TASK —
Go through the records below and copy out every line holding "await".

DATA FOR ANALYSIS —

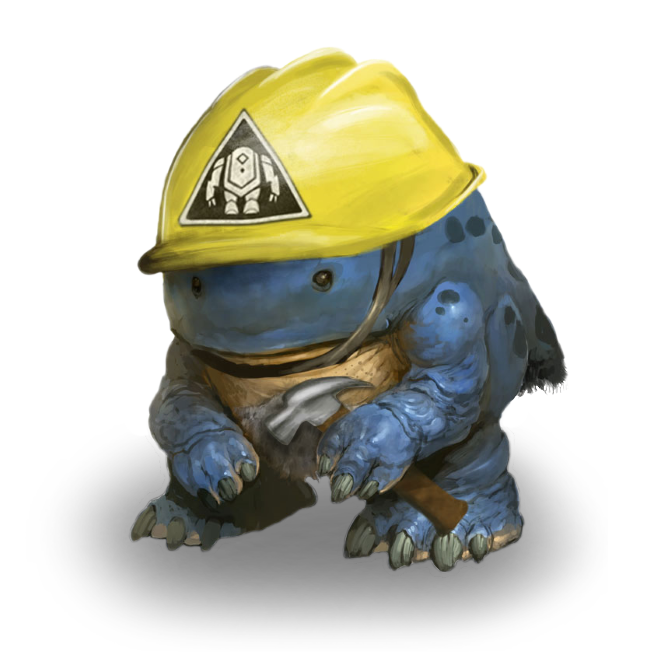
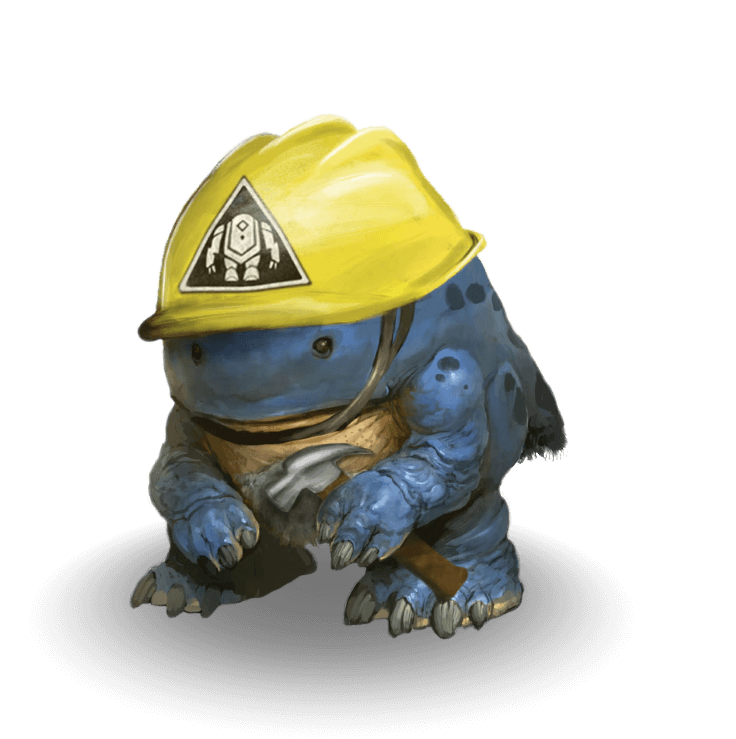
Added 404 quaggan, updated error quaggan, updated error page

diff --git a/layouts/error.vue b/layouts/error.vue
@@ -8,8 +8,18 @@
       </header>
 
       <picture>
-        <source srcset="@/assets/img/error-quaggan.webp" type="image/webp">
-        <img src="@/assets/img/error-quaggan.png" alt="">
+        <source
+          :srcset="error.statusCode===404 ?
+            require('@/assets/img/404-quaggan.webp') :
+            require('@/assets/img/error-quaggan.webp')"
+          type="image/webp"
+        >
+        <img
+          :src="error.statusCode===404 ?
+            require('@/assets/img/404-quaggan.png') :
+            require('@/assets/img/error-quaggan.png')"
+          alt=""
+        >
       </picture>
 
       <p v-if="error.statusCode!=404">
--
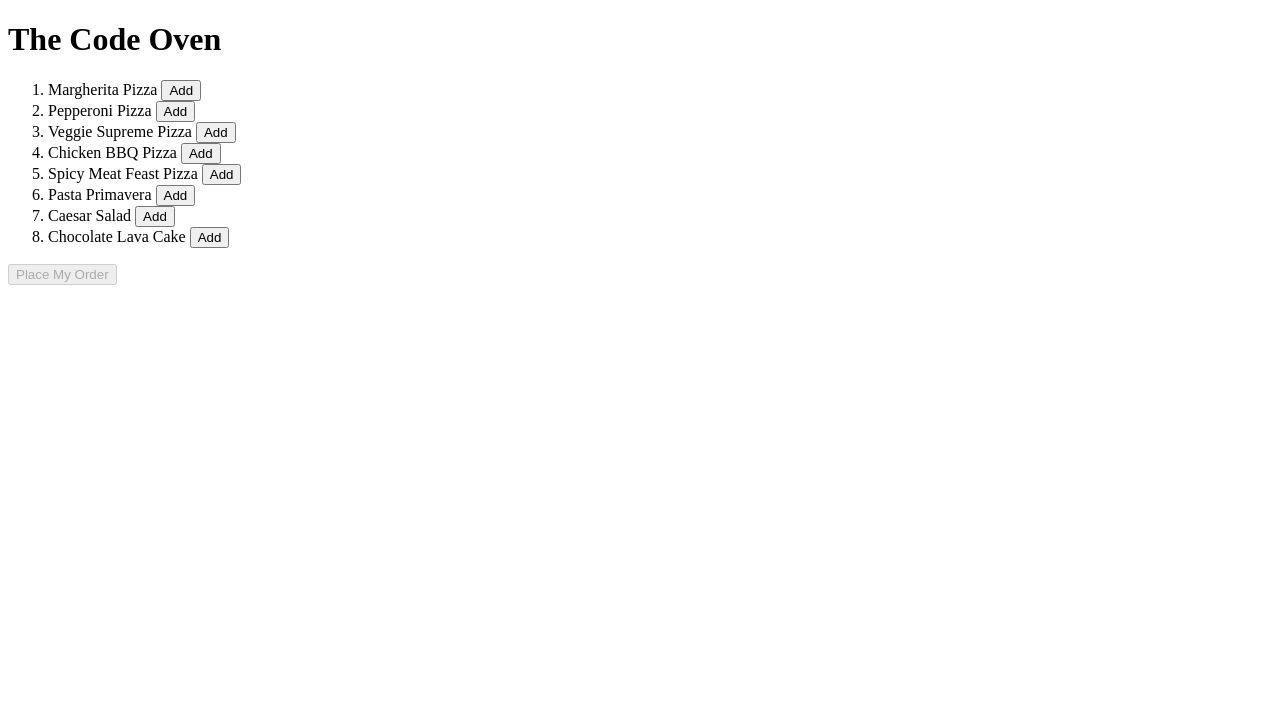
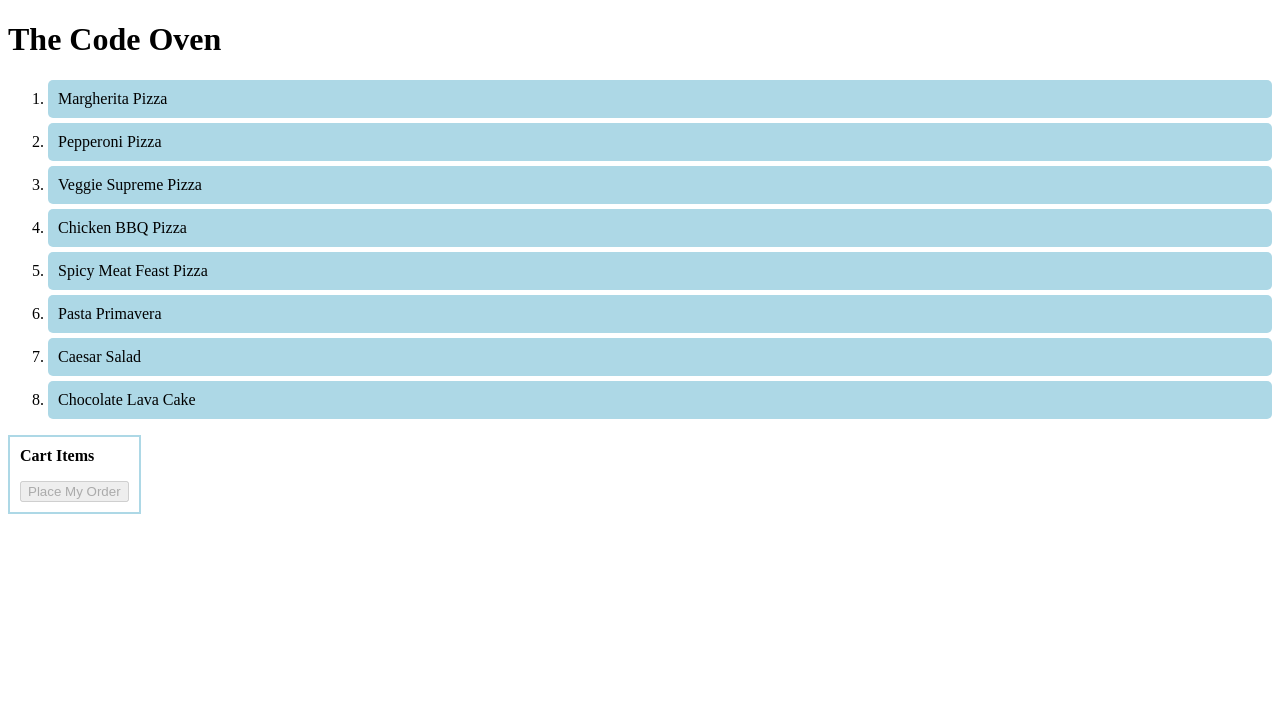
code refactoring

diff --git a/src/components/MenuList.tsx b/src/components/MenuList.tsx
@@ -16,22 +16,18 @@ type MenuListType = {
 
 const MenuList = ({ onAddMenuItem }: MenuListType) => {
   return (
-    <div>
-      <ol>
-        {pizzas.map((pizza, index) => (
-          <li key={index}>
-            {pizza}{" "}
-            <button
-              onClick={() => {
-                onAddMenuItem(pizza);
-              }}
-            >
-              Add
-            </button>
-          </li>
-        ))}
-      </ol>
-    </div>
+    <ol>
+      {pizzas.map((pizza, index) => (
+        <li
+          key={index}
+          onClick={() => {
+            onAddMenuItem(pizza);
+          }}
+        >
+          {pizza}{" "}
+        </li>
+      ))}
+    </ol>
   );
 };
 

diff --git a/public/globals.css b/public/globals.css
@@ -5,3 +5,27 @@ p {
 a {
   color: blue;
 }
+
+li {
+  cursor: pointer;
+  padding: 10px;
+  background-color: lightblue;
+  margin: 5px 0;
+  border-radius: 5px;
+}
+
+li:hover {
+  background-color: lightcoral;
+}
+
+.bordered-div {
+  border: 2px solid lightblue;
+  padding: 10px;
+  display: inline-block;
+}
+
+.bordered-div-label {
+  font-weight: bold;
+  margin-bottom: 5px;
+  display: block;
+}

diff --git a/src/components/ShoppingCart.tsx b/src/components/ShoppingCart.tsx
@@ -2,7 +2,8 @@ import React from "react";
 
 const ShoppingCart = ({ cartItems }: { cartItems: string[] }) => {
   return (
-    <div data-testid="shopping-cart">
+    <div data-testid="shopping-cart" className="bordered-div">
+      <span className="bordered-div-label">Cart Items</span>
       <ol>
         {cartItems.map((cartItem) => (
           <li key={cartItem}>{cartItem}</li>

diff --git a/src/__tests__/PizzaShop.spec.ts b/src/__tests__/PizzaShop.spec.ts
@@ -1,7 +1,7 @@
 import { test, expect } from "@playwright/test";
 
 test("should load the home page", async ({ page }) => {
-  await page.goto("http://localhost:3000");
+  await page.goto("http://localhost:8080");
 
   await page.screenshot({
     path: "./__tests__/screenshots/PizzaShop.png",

RESULT FOR THIS EXERCISE —
-  await page.goto("http://localhost:3000");
+  await page.goto("http://localhost:8080");
   await page.screenshot({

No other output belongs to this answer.